On November 16, 2015, the United States Department of Education issued a “Dear Colleague Letter” in an effort to clarify for states and local educational agencies their obligations under the Individual with Disabilities Education Act (IDEA). In summary, the Letter reminds school districts of the intention under which the Act was created, namely to ensure that every student with a disability receives meaningful access to an education on par with the state’s academic standards for all children. In other words, a student’s individualized education plan must be aligned with the statewide and districtwide “academic content standards” for the grade in which he or she is enrolled. This means that the IEP goals for students with disabilities should aim for progress within the same curriculum as that of non-disabled children.
The Letter noted that, as a rule of thumb, an IEP that focuses on ensuring that a child is involved in the general education curriculum will be aligned with the state’s standards. Nevertheless, schools must not lose sight of individualized decision-making in the IEP process. The Letter stressed that a child’s specific disability must always be “an essential consideration” in drafting annual goals. What needs to be determined is how the student will achieve success in higher education, careers, and independent living though services, supplementary aides, modifications, and other supports specific to that child’s disability. The Letter reminds districts that progress must be evaluated, and among the factors to consider are prior rates of growth and progress towards grade-level proficiency.

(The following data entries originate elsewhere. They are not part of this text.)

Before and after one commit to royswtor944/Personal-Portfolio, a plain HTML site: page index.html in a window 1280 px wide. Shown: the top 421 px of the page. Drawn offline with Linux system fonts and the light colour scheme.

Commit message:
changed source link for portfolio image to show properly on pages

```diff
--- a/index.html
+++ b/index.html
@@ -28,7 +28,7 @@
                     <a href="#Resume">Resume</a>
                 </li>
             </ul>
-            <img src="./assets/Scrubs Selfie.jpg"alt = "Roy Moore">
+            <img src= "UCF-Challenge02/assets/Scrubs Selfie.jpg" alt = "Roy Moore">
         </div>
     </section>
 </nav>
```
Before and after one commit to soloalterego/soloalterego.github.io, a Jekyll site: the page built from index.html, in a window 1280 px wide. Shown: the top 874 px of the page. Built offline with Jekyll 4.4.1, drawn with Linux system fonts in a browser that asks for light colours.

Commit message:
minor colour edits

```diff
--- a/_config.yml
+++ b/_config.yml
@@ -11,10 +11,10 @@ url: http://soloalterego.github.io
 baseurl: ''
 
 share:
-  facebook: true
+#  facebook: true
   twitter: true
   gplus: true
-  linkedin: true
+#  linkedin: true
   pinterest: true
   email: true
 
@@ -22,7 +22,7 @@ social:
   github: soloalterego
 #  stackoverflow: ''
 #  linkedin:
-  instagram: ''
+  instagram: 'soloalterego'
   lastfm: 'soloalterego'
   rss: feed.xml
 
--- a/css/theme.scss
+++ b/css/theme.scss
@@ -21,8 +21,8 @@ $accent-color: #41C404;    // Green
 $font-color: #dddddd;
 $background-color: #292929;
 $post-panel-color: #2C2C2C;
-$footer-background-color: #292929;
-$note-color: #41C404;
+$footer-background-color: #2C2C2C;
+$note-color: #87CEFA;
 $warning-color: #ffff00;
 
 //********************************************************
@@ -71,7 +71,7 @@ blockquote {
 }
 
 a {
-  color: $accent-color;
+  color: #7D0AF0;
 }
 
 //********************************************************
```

The Letter notes that a limited exception exists for students with significant cognitive disabilities; IEPs for these students may be measured against “alternative academic achievement standards.” For those students whose present levels of achievement fall significantly below the grade in which they are enrolled, goals should be “ambitions but achievable” in an effort to close the gap.
Finally, the Letter presents an example of how an IEP might be implemented effectively. It is important to note that this process is specific to each student and is data-driven. Specialized instruction should assist the students with IEPs in reaching levels of performance and knowledge expected at their grade level.Share on Facebook